Rise of the Tank: Armoured Vehicles and their use in the First World War
Format: PDF / Kindle (mobi) / ePub
Rise of the Tank will be concentrated on the period of the development of the tank and its use in the First World War. This will appeal to those interested in new developments in war and those interested in the First World War generally. The book will be especially relevant due to the forthcoming centenary of the beginning of the war and for this reason it will be easy to promote the book as there will be a lot of media interest.
Using the resources of the Imperial War Museum, The National Archives and the Tank Museum, Rise of the Tank will have lots of information available on the development and use of the early tanks as well as personal reminiscences of those who fought in them.
The author, Michael Foley, has also collected a great deal of material from the period such as the First World War field service pocket book of a 2nd lieutenant of the 10th Tank Battalion and copies of various magazines of the period. He will have also be accessing First World War newspapers to find original and rare archive sources.
with fragments of the bullet in him for the rest of his life. The Guards were attacking at Ginchy. The idea was that they would clear the area for a cavalry attack. The area had very strong defences with the Triangle and Serpentine trenches well covered with large expanses of wire and a number of machine-guns. The tanks to support them were divided into three groups of three with another tank allotted to them to cover the flank. The tanks were lettered. The first group, tanks A, B and C were
we don’t know how far it can go. People have often laughed at new inventions in war. He went on to say that the origin of the tank lay in the armoured car. The machine-guns that were put on Rolls Royce chassis often ended up as rusting wrecks on the roadside after a few weeks and claimed that it was the failure of the armoured car that led to the invention of the tank. Pemberton obviously did not know of the success of armoured cars in other theatres of war. There was an obvious pleasure amongst
the greatest tactical advantage. Lieutenant Colonel Stern and Mr d’Eyncourt asked that the conference should consider the general use of tanks and gave examples. These were that the General Staff believed that tanks should be used to aid infantry and be able to keep up with them during an attack. The designers believed that they should in fact be used on the flanks of an attack over areas that had been less affected by shelling. They would also then not draw artillery fire onto the infantry.
Artillery. There was supposed to be French cavalry covering their retreat but instead German artillery and machine-guns appeared. As the Germans opened fire the first of the guns to come to grief was caused by the horses tethered to the gun taking fright and stampeding when the German shells landed overturning the gun. Many of the horses of the cavalry who were supposed to support the artillery also ran due to the German artillery fire. Despite this the men of L Battery and the dismounted
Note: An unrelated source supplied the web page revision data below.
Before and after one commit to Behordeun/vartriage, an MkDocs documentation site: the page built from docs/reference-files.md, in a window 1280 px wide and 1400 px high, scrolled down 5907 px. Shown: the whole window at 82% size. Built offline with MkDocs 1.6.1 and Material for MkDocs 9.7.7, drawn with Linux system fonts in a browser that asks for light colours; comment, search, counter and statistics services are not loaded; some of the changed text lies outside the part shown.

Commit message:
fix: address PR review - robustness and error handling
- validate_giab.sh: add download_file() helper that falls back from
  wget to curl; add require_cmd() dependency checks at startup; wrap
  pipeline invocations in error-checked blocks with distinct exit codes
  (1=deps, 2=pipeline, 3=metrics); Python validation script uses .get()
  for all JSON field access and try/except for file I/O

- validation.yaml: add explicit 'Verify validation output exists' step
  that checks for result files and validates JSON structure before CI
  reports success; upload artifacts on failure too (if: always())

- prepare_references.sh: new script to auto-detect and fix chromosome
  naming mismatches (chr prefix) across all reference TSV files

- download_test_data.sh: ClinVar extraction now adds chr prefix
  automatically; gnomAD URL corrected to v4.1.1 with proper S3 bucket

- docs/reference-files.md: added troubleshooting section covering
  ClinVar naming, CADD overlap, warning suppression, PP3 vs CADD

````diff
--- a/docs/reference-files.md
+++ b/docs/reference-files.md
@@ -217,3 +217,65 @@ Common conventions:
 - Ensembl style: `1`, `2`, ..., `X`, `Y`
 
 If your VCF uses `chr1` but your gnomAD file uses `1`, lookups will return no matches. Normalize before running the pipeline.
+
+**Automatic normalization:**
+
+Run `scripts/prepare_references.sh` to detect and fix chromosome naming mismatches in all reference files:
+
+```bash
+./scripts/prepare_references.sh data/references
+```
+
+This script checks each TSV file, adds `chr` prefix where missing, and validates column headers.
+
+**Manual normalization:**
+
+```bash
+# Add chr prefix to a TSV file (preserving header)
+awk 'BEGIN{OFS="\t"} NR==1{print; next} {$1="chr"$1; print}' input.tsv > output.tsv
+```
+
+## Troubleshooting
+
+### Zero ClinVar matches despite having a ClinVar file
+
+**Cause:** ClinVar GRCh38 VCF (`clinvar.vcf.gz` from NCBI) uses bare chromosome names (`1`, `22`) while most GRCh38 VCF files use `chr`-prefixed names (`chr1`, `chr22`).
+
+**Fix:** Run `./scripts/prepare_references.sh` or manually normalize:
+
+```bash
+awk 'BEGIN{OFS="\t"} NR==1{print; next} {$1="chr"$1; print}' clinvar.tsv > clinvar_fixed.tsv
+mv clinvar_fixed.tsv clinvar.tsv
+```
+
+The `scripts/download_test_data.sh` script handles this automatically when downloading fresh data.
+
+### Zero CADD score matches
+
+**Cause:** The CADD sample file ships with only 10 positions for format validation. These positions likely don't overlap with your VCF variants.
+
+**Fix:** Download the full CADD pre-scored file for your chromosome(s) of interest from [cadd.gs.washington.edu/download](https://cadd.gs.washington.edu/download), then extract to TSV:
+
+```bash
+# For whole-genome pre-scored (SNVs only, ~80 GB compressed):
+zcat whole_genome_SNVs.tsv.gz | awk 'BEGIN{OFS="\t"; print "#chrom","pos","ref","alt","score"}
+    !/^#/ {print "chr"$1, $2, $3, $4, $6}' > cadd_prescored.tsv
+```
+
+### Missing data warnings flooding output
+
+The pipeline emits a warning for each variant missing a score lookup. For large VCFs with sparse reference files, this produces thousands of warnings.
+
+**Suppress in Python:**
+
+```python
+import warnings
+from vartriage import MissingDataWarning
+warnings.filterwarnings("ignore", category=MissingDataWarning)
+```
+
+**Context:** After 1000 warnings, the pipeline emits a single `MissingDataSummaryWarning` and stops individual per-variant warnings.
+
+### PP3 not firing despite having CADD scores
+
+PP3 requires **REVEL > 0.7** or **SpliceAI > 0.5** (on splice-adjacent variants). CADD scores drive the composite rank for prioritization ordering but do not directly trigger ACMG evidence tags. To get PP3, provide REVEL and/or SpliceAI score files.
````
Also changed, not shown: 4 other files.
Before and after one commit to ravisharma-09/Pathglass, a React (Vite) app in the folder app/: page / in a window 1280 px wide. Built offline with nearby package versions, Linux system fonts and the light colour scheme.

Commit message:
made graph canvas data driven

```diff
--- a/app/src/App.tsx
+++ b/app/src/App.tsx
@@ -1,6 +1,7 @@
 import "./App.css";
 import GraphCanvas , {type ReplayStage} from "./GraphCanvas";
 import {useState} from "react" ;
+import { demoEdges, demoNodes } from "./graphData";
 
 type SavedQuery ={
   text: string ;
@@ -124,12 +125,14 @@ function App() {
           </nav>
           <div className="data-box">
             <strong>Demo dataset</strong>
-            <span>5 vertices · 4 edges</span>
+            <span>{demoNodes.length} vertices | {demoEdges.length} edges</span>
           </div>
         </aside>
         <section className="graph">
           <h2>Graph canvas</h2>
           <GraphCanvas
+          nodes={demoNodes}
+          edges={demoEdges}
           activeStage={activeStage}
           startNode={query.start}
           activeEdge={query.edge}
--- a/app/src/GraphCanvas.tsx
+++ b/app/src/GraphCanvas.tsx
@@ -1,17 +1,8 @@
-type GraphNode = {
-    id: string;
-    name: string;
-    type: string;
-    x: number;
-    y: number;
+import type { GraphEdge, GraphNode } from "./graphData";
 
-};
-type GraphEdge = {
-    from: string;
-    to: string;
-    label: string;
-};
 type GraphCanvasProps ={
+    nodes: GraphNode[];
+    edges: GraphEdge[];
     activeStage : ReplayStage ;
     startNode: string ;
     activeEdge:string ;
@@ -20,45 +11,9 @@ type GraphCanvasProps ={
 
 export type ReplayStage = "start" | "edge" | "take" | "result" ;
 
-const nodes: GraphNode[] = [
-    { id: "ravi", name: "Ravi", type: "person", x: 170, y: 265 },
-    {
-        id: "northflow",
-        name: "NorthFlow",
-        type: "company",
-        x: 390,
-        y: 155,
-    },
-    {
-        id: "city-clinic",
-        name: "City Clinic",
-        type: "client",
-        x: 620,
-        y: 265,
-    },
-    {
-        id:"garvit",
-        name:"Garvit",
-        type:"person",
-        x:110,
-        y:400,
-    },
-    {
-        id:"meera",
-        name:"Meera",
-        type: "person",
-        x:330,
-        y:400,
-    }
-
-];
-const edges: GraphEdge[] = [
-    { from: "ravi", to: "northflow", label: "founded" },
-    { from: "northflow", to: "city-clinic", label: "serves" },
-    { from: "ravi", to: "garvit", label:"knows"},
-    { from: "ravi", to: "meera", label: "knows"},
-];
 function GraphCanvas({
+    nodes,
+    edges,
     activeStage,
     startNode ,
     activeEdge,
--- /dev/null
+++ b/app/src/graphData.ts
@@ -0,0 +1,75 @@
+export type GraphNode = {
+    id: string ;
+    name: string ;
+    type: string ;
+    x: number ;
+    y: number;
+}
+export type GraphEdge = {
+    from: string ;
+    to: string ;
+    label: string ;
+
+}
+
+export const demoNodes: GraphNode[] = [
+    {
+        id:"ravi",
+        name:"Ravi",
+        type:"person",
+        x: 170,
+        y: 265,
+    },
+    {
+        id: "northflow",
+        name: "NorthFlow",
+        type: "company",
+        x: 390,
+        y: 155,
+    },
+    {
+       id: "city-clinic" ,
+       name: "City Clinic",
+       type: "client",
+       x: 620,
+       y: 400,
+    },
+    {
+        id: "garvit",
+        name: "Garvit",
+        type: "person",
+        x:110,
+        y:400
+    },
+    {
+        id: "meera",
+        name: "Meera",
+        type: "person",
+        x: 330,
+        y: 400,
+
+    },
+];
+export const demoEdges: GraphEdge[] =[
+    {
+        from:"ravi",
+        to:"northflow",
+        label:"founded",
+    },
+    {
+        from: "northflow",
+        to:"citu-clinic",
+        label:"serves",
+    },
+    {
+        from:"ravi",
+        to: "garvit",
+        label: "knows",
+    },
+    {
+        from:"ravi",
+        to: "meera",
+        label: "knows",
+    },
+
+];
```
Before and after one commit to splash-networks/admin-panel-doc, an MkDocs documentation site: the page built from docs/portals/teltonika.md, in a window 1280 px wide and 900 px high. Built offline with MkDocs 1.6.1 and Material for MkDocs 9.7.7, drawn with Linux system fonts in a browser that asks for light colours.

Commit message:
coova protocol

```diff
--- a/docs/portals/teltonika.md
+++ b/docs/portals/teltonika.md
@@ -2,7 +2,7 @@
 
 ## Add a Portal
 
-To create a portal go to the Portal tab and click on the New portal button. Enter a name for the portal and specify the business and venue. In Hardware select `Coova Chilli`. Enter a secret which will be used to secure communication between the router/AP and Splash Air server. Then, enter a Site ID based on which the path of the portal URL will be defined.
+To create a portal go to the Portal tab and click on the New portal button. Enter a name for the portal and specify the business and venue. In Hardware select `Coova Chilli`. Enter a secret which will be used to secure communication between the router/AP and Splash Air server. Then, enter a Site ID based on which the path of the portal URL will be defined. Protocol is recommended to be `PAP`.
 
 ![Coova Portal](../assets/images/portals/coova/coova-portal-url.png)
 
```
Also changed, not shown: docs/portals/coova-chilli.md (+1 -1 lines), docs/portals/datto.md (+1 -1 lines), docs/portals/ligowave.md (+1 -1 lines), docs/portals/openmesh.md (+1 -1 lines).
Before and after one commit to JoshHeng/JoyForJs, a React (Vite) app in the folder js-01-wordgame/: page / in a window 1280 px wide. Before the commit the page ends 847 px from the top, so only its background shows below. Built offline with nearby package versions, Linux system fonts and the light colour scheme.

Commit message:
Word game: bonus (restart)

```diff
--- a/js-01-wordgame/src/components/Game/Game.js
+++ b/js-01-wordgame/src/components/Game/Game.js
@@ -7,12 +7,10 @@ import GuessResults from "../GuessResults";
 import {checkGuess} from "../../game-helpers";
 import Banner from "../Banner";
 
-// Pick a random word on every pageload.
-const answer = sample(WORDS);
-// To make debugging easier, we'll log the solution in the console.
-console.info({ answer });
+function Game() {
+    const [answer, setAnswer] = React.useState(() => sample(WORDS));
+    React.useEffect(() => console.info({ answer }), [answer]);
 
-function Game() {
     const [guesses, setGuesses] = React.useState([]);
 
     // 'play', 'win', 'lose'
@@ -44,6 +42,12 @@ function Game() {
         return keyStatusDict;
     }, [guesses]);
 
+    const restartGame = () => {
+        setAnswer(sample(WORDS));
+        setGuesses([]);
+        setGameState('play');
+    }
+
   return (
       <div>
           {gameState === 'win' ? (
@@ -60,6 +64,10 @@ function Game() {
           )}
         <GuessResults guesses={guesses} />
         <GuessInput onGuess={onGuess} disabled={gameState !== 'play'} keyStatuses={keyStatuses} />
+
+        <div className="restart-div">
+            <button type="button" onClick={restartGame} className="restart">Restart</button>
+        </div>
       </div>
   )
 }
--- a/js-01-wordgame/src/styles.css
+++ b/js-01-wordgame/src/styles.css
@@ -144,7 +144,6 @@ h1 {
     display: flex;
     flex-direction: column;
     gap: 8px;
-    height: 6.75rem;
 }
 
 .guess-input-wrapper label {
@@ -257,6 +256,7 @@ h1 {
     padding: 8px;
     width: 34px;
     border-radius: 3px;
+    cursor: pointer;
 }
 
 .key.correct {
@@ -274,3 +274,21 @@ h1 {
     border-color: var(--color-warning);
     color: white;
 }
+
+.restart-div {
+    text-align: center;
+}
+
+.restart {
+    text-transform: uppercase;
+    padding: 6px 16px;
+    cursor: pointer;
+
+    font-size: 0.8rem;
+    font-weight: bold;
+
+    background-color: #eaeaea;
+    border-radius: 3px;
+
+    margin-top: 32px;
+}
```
they had left. Two of them broke down before reaching the starting point, a number of others were destroyed and saw no action. Three German tanks did go forward but were unsupported by infantry who had not expected any tanks to be taking part. German defenders were also surprised by the sight of tanks and fired on their own machines as they tried to return. Meanwhile there was still German training taking place on a number of captured Mark IVs. These were now too slow compared with the faster